Government Agencies To Monitor Offshore Marine, Energy Sector Cyberthreats
Cybersecurity is attaining the same level of importance that health, safety, and environment issues have in oil and gas over the past 20 years. Over the past 18 months, the US federal government also has undertaken a series of actions regarding cybersecurity issues in the oil and gas sector, said Glenn Legge, a partner at Legge, Farrow, Kimmitt, McGrath & Brown.
Through different agencies and the executive branch, the federal government has sought to encourage the private sector to create a more robust cybersecurity network. Late last year, the US Department of Homeland Security and the US Coast Guard announced that they would develop cybersecurity regulations for the marine and offshore energy sectors. These regulations would address concerns over cyberrisks and vulnerabilities among vessels and facilities subject to the Maritime Transportation Security Act of 2002.
The regulations will create standards and minimum requirements for companies working in the marine and offshore energy industries. Legge said his firm anticipates that some of the proposed regulatory requirements will be drawn from industry cybersecurity standards, as well as recommendations created by the National Institute of Standards and Technology, a nonregulatory branch of the US Department of Commerce.
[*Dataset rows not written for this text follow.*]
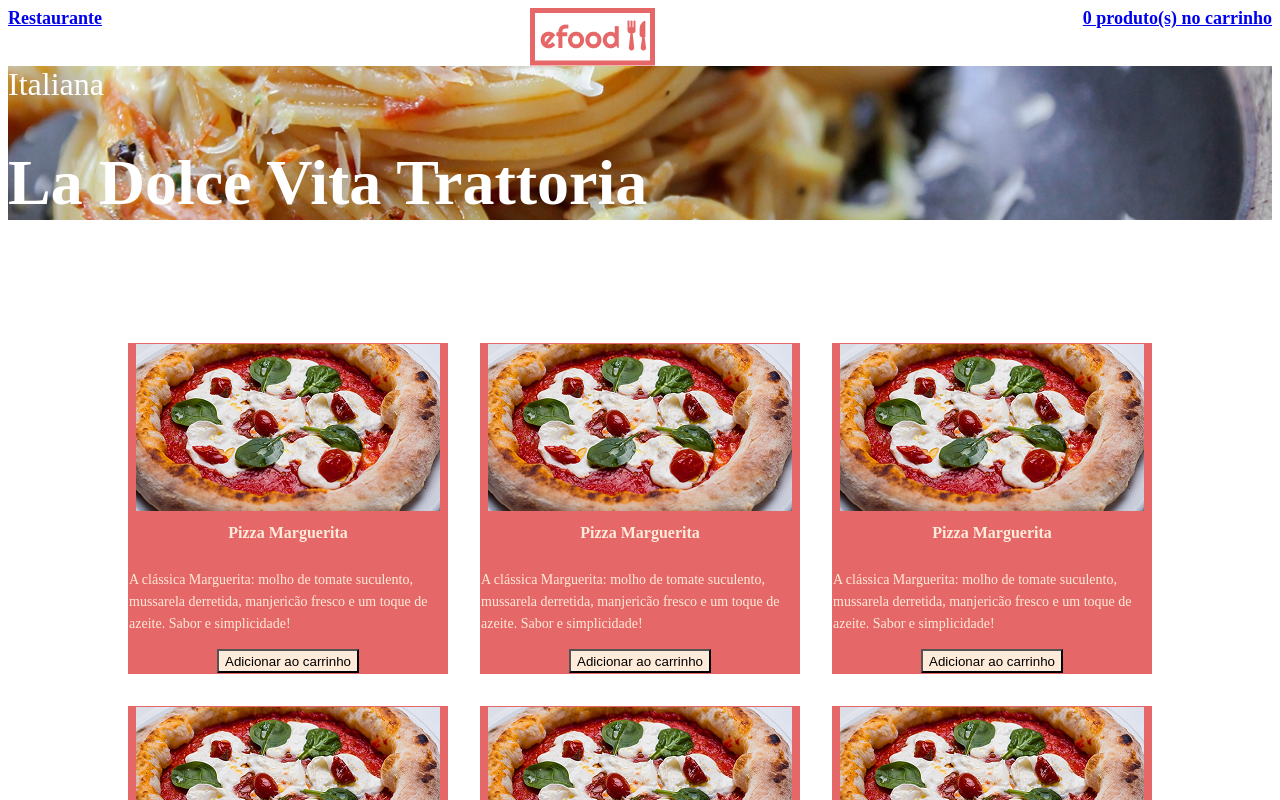
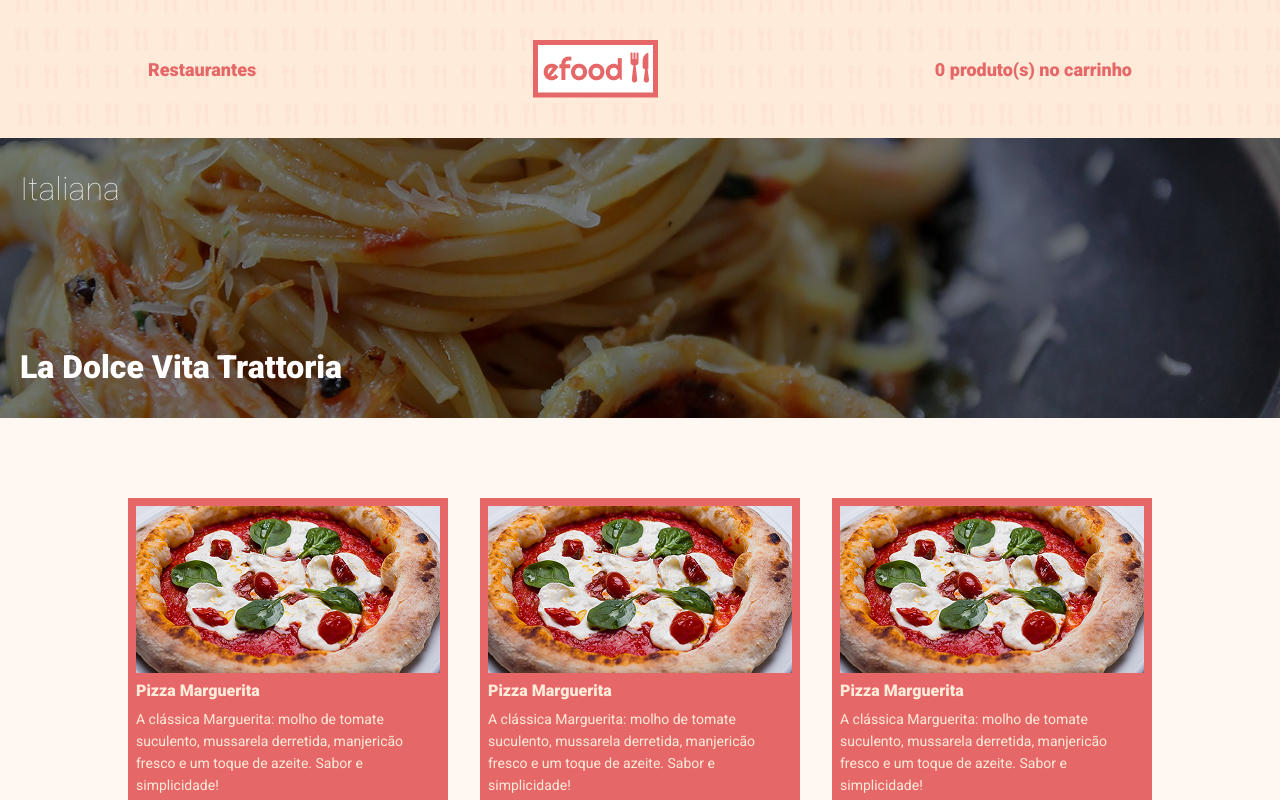
Before and after one commit to gitanpf/efood, a React (Create React App) app: page /cardapio in a window 1280 px wide. Shown: the top 800 px of the page. Built offline with nearby package versions, Linux system fonts and the light colour scheme.

Commit message:
Refinando detalhes e ajustando tamanhos e posicionamentos dos arquivos

```diff
--- a/src/App.tsx
+++ b/src/App.tsx
@@ -3,9 +3,12 @@ import Home from './pages/Home'
 import Perfil from './pages/Perfil'
 import CardapioPage from './pages/CardapioPage'
 import { Pagina404 } from './pages/Pagina404'
+import { GlobalCSS } from './styles'
 
 function App() {
   return (
+    <>
+      <GlobalCSS />
       <BrowserRouter>
         <Routes>
           <Route path="/" element={<Home />} />
@@ -14,6 +17,7 @@ function App() {
           <Route path="*" element={<Pagina404 />} />
         </Routes>
       </BrowserRouter>
+    </>
   )
 }
 
--- a/src/components/BannerRestaurante/index.tsx
+++ b/src/components/BannerRestaurante/index.tsx
@@ -1,10 +1,19 @@
-import { Container, TipoRestaurante, NomeRestaurante } from './styles'
+import {
+  BannerImage,
+  Overlay,
+  TipoRestaurante,
+  NomeRestaurante
+} from './styles'
 
 const BannerRestaurante = () => (
-  <Container>
-    <TipoRestaurante>Italiana</TipoRestaurante>
-    <NomeRestaurante>La Dolce Vita Trattoria</NomeRestaurante>
-  </Container>
+  <BannerImage>
+    <Overlay>
+      <div className="container">
+        <TipoRestaurante>Italiana</TipoRestaurante>
+        <NomeRestaurante>La Dolce Vita Trattoria</NomeRestaurante>
+      </div>
+    </Overlay>
+  </BannerImage>
 )
 
 export default BannerRestaurante
--- a/src/components/BannerRestaurante/styles.ts
+++ b/src/components/BannerRestaurante/styles.ts
@@ -1,19 +1,45 @@
 import styled from 'styled-components'
 import banner from '../../assets/image/banner.png'
 
-export const Container = styled.div`
+export const BannerImage = styled.div`
   background-image: url(${banner});
   background-size: cover;
   background-position: center;
-  background-color: #00000079;
-  color: #ffffff;
-  font-size: 32px;
+  background-repeat: no-repeat;
+  width: 100%;
+  height: 280px;
+  position: relative;
+`
+
+export const Overlay = styled.div`
+  background-color: rgba(0, 0, 0, 0.5);
+  width: 100%;
+  height: 100%;
+  padding: 32px 0;
+  box-sizing: border-box;
+
+  .container {
+    max-width: 100%;
+    margin: 0 auto;
+    padding: 0 20px;
+    height: calc(100% - 0px);
+    display: flex;
+    flex-direction: column;
+    justify-content: space-between;
+    min-height: 216px;
+  }
 `
 
 export const TipoRestaurante = styled.span`
+  color: #ffffff;
   font-weight: 100;
+  font-size: 32px;
+  opacity: 0.8;
 `
 
 export const NomeRestaurante = styled.h1`
+  color: #ffffff;
   font-weight: 900;
+  font-size: 32px;
+  margin: 0;
 `
--- a/src/components/CardCardapio/styles.ts
+++ b/src/components/CardCardapio/styles.ts
@@ -2,24 +2,26 @@ import styled from 'styled-components'
 import { cores } from '../../styles'
 
 export const Card = styled.div`
+  max-width: 320px;
+  width: 100%;
+  background-color: ${cores.fontBody};
+  padding: 8px;
   display: flex;
-  max-width: 320px;
   flex-direction: column;
-  align-items: center;
-  justify-content: center;
-  background-color: ${cores.fontBody};
-  border: solid 1px ${cores.fontBody};
+  box-sizing: border-box;
 `
 
 export const Imagem = styled.img`
-  max-width: 304px;
-  height: auto;
+  width: 100%;
+  height: 167px;
+  object-fit: cover;
 `
 
 export const Titulo = styled.h2`
   font-size: 16px;
-  font-weight: bold;
+  font-weight: 900;
   color: ${cores.backgroundFooter};
+  margin: 8px 0;
 `
 
 export const Descricao = styled.p`
@@ -27,11 +29,20 @@ export const Descricao = styled.p`
   line-height: 22px;
   font-weight: 400;
   color: ${cores.backgroundFooter};
+  margin-bottom: 8px;
 `
 
 export const Botao = styled.button`
-  max-width: 304px;
-  height: 24px;
+  width: 100%;
+  padding: 4px 0;
   background-color: ${cores.backgroundFooter};
-  align-text: center;
+  color: ${cores.fontBody};
+  border: none;
+  font-weight: bold;
+  font-size: 14px;
+  cursor: pointer;
+
+  &:hover {
+    opacity: 0.9;
+  }
 `
--- a/src/components/Footer/styles.ts
+++ b/src/components/Footer/styles.ts
@@ -33,6 +33,15 @@ export const Links = styled.div`
 export const Texto = styled.div`
   font-size: 10px;
   text-align: center;
-  margin-top: 80px;
   margin-bottom: 40px;
+  max-width: 480px;
+  margin: 0 auto;
+  align-items: center;
+  display: flex;
+  justify-content: center;
+  p {
+    margin-top: 80px;
+    margin-bottom: 40px;
+    color: ${cores.fontBody};
+  }
 `
--- a/src/components/HeaderRestaurante/index.tsx
+++ b/src/components/HeaderRestaurante/index.tsx
@@ -1,17 +1,15 @@
 import { NavLink } from 'react-router-dom'
-import { Container, Links } from './styles'
+import { HeaderContainer } from './styles'
 import logo from '../../assets/image/logo.png'
 
 const HeaderRestaurante = () => (
-  <Container>
-    <Links>
-      <NavLink to="/">Restaurante</NavLink>
-    </Links>
-    <img src={logo} alt="Logo efood" />
-    <Links>
+  <HeaderContainer>
+    <div className="container">
+      <NavLink to="/">Restaurantes</NavLink>
+      <img src={logo} alt="Logo efood" />
       <NavLink to="/carrinho">0 produto(s) no carrinho</NavLink>
-    </Links>
-  </Container>
+    </div>
+  </HeaderContainer>
 )
 
 export default HeaderRestaurante
--- a/src/components/HeaderRestaurante/styles.ts
+++ b/src/components/HeaderRestaurante/styles.ts
@@ -1,14 +1,36 @@
 import styled from 'styled-components'
 import { cores } from '../../styles'
+import hero from '../../assets/image/hero.png'
 
-export const Container = styled.nav`
-  display: flex;
-  justify-content: space-between;
-  font-weight: bold;
-  font-size: 18px;
+export const HeaderContainer = styled.header`
+  background-image: url(${hero});
+  flex-direction: column;
+  justify-content: center;
+  background-size: cover;
+  background-position: center;
+  padding: 40px 0;
+
+  .container {
+    max-width: 1024px;
+    margin: 0 auto;
+    display: flex;
+    justify-content: space-between;
+    align-items: center;
+    padding: 0 20px;
+  }
+
+  a {
+    text-decoration: none;
+    color: ${cores.fontBody};
+    font-weight: 900;
+    font-size: 18px;
+
+    &:hover {
+      opacity: 0.8;
+    }
+  }
+
+  img {
+    height: auto;
+  }
 `
-
-export const Links = styled.a`
-  color: ${cores.fontBody};
-  text-decoration: none;
-`
--- a/src/pages/Pagina404/index.tsx
+++ b/src/pages/Pagina404/index.tsx
@@ -1,7 +1,9 @@
 import { Container, Titulo } from './styles'
+import { GlobalCSS } from '../../styles'
 
 export const Pagina404 = () => (
   <Container>
+    <GlobalCSS />
     <Titulo>Página não encontrada</Titulo>
   </Container>
 )
--- a/src/pages/Pagina404/styles.ts
+++ b/src/pages/Pagina404/styles.ts
@@ -3,6 +3,7 @@ import { cores } from '../../styles'
 
 export const Container = styled.div`
   align-items: center;
+  max-widht: 100%;
   justify-content: center;
   display: flex;
 `
--- a/src/pages/Perfil/index.tsx
+++ b/src/pages/Perfil/index.tsx
@@ -2,9 +2,11 @@ import Footer from '../../components/Footer'
 import HeaderRestaurante from '../../components/HeaderRestaurante'
 import Cardapio from '../../components/Cardapio'
 import BannerRestaurante from '../../components/BannerRestaurante'
+import { GlobalCSS } from '../../styles'
 
 const Perfil = () => (
   <>
+    <GlobalCSS />
     <HeaderRestaurante />
     <BannerRestaurante />
     <Cardapio />
```
Lines whose indentation alone changed are shown as unchanged.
Prior to this order, most of the existing regulations have been focused on data breach events, such as the theft of credit card and Social Security numbers, instead of a cyberattack on offshore infrastructure.
“Unlike exercising oversight over other marine and offshore energy activities, regulating cybersecurity will be very challenging, as industry standards in this area are continually evolving at a rapid rate in response to ever-changing cyberthreats,” according to the law firm’s February 2015 newsletter. “The new regulatory framework will have to have some degree of adaptability to oversee cybersecurity in an evolving threat environment.”